I took a vacation day on Friday. Mary and I ran some errands in the afternoon. When we returned home, the air conditioning wasn't working. It was about 100F outside and felt hotter in the house. The house AC didn't work. Nor did the electricity in the kitchen. The dryer motor turned but the heater never came on.

I suspected a bad circuit breaker, so I went out to the garage and reset all the breakers. It didn't help, so I pulled the cover off the breaker box, and began checking the power on each line. Every other line was dead. Naturally, I discovered this after a trip to the hardware store and replacing several breakers on the presumably dead lines.

So I called Wade. He knows high voltage stuff - I don't. But I learned quickly.

He said one of the lines coming into the house was probably bad. There are two hot lines and one ground. If you lose one of the hots, whatever is connected to that side will not work - hence the voltage on every other breaker rather than all of them. Likewise, the dryer works off both sides. Lose one and the motor may work but the heater will not. He came over to check with a voltmeter since I was testing with a simple go/no go detector. Sure enough, one side was dead.

Mary and Lyndsay had left to go shopping...and escape into some air conditioning, no doubt. By the time Wade diagnosed the problem, it was 9PM. I called customer service at PSO, waded through the voice menu system only to be told my problem couldn't be resolved that way, so I'd have to speak with a real person. In short order, a tech was on the way to the house! I expected to be put off until the next day or even next week, but he was here in about 45 minutes.

In a few minutes, he determined that the outside box with the electric meter showed the same problem I'd described - one hot side was dead. He went to the backyard box and found it was good, so the fault lies somewhere in between. The line is broken. So he hooked up a transformer to feed power from the working line over to the dead one. All the lights flicker when the AC turns on, so there's a heavy current load on the transformer.

I am truly grateful that PSO responded so quickly. Mary has great difficulty handling the heat, so going without AC for a couple of days was going to be an ordeal.

My biggest fear was that our ancient and creaky air conditioner had finally given up, but if we're lucky it will see us through this season. It's time for a new one, however, since this one is over 25 years old!

At least this holiday didn't involve any knife wounds, blood all over the kitchen, or similar bodily harm. I'm thankful for the little things.

Labels: , ,

Saturday, September 03, 2011

When you absolutely must...

...tell the world that you drive like a complete jerk, fasten one of these to your front bumper!
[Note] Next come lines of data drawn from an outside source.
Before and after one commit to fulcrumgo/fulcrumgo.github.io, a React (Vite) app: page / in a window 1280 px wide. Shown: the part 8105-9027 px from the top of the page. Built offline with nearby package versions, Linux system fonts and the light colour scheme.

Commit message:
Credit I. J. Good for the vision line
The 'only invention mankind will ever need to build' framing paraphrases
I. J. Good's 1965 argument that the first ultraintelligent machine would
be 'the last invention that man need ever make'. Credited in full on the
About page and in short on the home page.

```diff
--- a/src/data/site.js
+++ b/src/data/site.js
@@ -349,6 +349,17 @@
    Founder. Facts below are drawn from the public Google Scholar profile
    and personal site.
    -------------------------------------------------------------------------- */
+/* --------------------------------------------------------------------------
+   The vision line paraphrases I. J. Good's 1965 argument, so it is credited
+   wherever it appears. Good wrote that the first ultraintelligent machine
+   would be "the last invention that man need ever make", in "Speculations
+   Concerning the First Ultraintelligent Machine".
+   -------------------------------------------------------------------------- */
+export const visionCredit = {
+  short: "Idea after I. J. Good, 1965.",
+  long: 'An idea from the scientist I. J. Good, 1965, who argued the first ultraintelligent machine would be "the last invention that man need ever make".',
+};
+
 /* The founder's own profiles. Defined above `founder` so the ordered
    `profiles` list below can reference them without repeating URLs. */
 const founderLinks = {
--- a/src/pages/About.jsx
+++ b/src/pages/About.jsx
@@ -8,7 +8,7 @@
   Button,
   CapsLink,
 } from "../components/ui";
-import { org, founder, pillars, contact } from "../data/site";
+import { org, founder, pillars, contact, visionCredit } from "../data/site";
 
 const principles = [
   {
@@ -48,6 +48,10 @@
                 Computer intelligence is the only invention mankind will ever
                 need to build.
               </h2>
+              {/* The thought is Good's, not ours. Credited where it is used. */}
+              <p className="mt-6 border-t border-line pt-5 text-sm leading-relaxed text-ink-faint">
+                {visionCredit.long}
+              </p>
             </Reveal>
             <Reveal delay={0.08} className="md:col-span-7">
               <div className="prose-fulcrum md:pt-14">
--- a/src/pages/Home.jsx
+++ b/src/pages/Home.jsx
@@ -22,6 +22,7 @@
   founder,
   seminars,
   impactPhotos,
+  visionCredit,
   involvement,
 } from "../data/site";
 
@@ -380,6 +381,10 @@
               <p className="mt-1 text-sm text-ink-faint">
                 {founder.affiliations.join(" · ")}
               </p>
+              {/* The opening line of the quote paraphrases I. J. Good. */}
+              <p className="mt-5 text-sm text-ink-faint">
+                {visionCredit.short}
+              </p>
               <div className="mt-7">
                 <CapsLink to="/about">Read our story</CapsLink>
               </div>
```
Mary and I were running errands yesterday. We left the neighborhood and started north on the frontage road, a two lane with a 35 mph speed limit. Within half a mile, a guy in a small car was quite nearly in our trunk. He was close enough that I couldn't see his headlights in my rear view mirror. When I slowed to turn into a parking lot, he passed us in the dedicated left turn lane.

Motorists routinely complain about 'arrogant' cyclists taking the lane and how they must feel superior somehow. But when it comes to having a sense of entitlement, a God-given absolute right to drive as fast as they wanna whenever they wanna, it's hard to compare cyclists to motorists like this one.